Inshore: The yellowtail numbers are still good locally along with a few white seabass and halibut for the inshore anglers. The calico bass fishing is very good along the kelp and even off the jetties, while sand bass are biting well on the flats. Half-day boats have been reporting mostly rockfish and calico bass, along with a few sheephead, lingcod, bonito and barracuda. There are still bluefin tuna around in ¾-day range, though most of the trips hunting them are overnight runs while the ¾ day boats are concentrating on the good yellowtail bite at the Coronado Islands.
Outside: Though the fishing this June seems a bit slower than this time during the phenomenal season we had last year for the San Diego offshore fleet, it is about the same.
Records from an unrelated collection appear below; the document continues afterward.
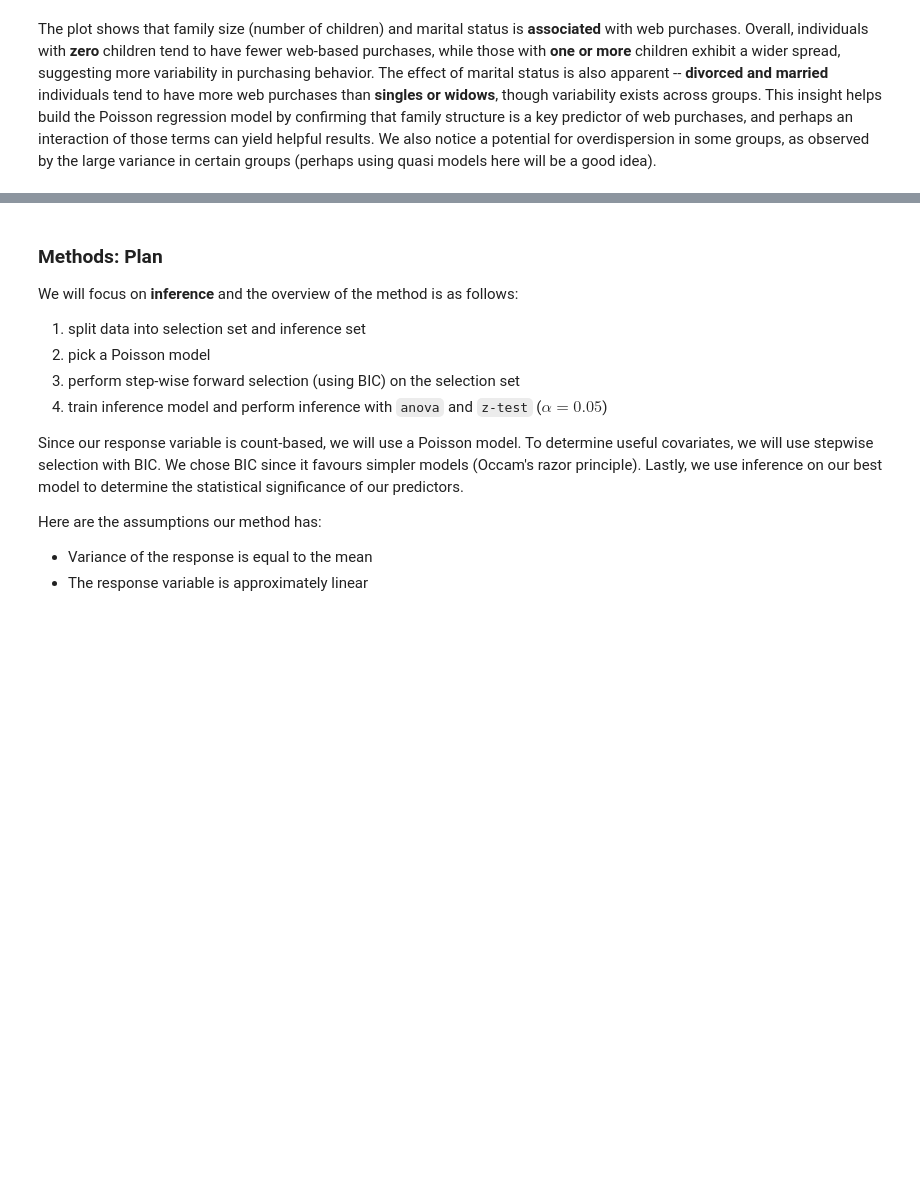
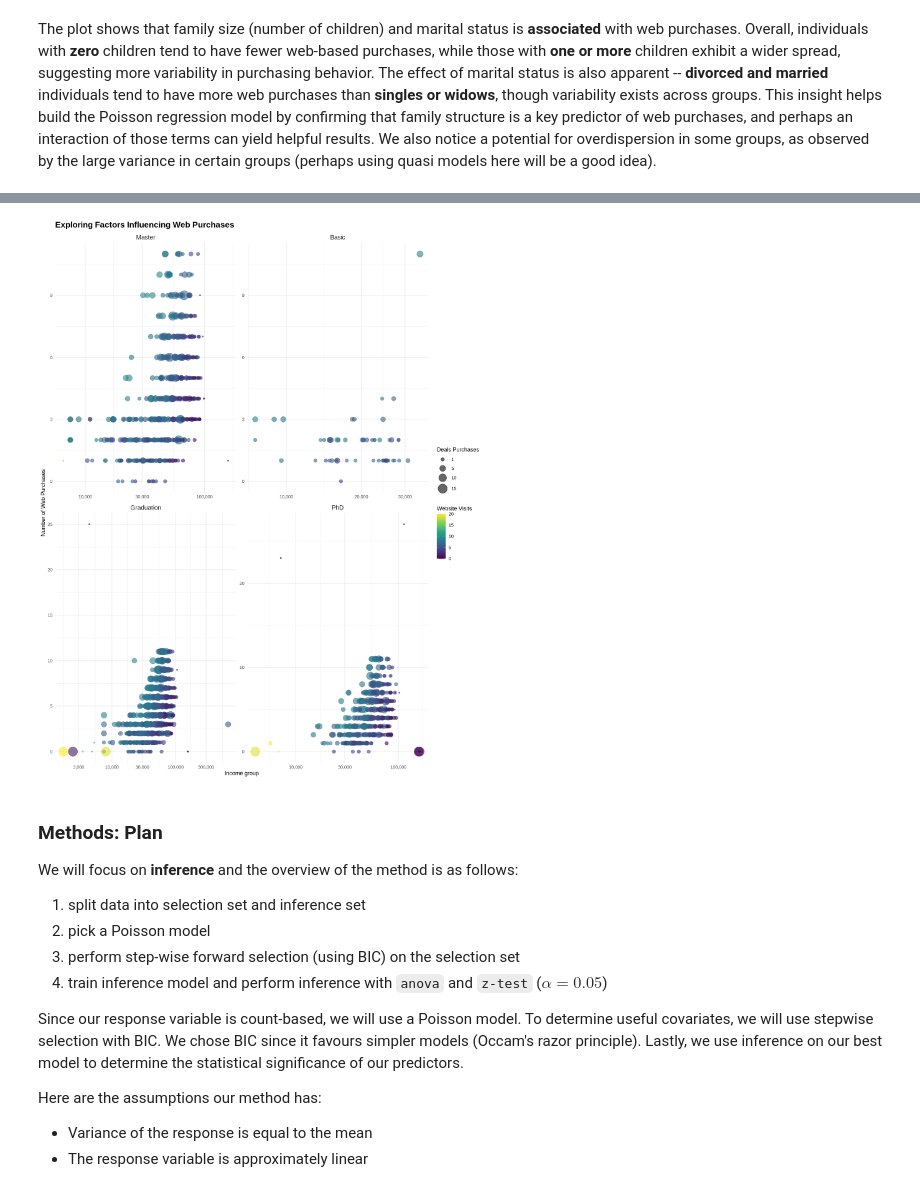
Before and after one commit to Hanson-Sun/stat301-dataset, a Jupyter notebook: STAT301_project.ipynb, the cells around one changed output, grey strips where cells are left out. Drawn from its saved outputs; the diff is of its cells as text; code cells hidden in the pictures; blank space fills up the shorter version.

```diff
--- a/STAT301_project.ipynb
+++ b/STAT301_project.ipynb
@@ -251,25 +246,27 @@ ggpairs(pair_vars,
 # %%
-options(repr.plot.width = 12, repr.plot.height = 15)
-ggplot(df, aes(x = Income, y = NumWebPurchases,
+options(repr.plot.width = 12, repr.plot.height = 10)
+ggplot(data, aes(x = Income, y = NumWebPurchases,
                color = NumWebVisitsMonth, size = NumDealsPurchases)) +
   geom_point(alpha = 0.6) +
   scale_x_log10(labels = scales::comma) +
   scale_color_viridis_c(name = "Website Visits") +
   scale_size_continuous(name = "Deals Purchases", breaks = c(1, 5, 10, 15), range = c(1, 8)) +
   facet_wrap(~Education, ncol = 2, scales = "free") +
   labs(
     title = "Exploring Factors Influencing Web Purchases",
     x = "Income group",
     y = "Number of Web Purchases",
     color = "Website Visits",
     size = "Deals Purchases"
   ) +
   theme_minimal() +
   theme(
     legend.position = "right",
     strip.text = element_text(size = 12),
     plot.title = element_text(size = 16, face = "bold")
   )
+# %% [output]
+[figure, added]
 # %% [markdown]
 ### Methods: Plan
 
```
Also changed, not shown: parts of 3 cells of this notebook.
Late June, 2015, the boats were getting mostly yellowtail, a scratch of yellowfin, some bluefin (though, not over 200 pounds, as are some of the fish this year) and the first dorado were caught within overnight range. We have had our first opah, dorado and striped marlin in the counts already this year and as the water warms, I’m getting the feeling that more of the same will move up the line and we will see another season of remarkable catches within a few hours of Point Loma. By August 2015 we were seeing blue marlin, wahoo and shortbill spearfish in our local waters and the eastern Pacific was going into a strong El Niño. This year, a cooler La Niña is predicted through 2017, though the water is at 71 degrees, which is above normal for the first week of July.
6/26 – 7/2 Dock Totals: 3,904 anglers aboard 151 boats out of San Diego landings this past week caught 1 mako shark, 2 dorado, 2 white seabass, 90 bluefin tuna, 35 yellowfin tuna, 1,420 yellowtail, 1,214 calico bass, 135 sand bass, 5,914 rockfish, 57 lingcod, 32 sculpin, 121 bonito, 19 barracuda, 33 sheephead, 9 whitefish, 20 halibut, 11 bocaccio, 2 cabezon, 4 halfmoon, 4 rubberlip seaperch and 170 mackerel. 1 striped marlin was caught and released.
Notable: The season for blue whales in the San Diego area has begun and the world’s largest mammals are here in force. With flukes 25 feet wide and larger than a school bus, these animals are a striking shade of blue when up close, thus their name. A good spot to head to if on a private boat is along the Nine-Mile Bank, which runs north/south along a line about 10 miles west of Point Loma and extending down to the border. There are also lots of bottlenose dolphins and even some mola, or giant sunfish, out there right now to add to the adventure.
Scheduled fish plants (lbs): 7/4 Jennings, catfish (1000), 7/8 Santee Lakes, catfish (1000)